Jennifer Fauci is the former managing editor of Long Island Weekly, Anton Media Group's award-winning special sections and Anton’s local magazines. Her passion for literature, travel and the arts lend to the unique content in her publications.
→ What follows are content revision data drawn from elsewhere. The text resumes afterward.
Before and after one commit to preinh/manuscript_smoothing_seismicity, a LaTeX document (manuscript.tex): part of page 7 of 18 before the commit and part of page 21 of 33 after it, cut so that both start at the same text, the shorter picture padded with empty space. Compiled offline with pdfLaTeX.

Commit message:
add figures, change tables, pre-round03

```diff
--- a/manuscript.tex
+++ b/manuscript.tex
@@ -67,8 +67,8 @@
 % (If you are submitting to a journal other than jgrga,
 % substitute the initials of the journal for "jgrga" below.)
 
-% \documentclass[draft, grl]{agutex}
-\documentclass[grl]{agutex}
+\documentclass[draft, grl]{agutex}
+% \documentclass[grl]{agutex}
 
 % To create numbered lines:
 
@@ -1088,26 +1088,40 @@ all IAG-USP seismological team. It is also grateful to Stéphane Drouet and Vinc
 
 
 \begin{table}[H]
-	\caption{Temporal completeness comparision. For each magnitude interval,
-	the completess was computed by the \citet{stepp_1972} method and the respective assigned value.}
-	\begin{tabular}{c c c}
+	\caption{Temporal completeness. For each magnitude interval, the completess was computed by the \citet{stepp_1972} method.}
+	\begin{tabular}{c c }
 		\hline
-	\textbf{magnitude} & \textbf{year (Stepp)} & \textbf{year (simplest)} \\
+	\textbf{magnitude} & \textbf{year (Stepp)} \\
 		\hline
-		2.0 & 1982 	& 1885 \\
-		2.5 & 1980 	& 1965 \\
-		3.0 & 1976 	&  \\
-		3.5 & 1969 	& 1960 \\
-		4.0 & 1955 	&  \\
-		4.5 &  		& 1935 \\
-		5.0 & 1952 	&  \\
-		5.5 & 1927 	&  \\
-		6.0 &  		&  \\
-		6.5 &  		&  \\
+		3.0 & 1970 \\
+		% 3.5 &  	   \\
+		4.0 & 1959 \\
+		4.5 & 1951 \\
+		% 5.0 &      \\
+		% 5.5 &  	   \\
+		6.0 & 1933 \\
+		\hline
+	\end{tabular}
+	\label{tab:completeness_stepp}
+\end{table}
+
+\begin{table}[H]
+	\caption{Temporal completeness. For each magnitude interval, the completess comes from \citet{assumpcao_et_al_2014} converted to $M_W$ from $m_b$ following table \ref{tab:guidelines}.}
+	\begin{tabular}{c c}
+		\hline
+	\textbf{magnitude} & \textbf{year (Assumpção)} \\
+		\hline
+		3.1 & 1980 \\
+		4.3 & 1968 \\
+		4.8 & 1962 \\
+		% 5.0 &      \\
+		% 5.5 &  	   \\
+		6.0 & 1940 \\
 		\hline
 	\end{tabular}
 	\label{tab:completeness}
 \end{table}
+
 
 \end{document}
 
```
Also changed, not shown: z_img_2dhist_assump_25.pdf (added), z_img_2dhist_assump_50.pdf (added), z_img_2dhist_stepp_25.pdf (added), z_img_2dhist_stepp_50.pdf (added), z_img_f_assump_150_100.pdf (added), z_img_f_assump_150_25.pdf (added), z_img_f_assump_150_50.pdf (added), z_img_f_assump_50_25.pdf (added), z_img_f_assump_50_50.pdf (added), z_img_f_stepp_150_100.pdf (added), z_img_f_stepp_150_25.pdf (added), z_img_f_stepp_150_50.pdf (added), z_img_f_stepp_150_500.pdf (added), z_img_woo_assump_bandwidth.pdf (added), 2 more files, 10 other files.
In her time at Anton, she has received first place in the Folio Awards, second place for the NYPA awards and is the recipient of six PCLI awards.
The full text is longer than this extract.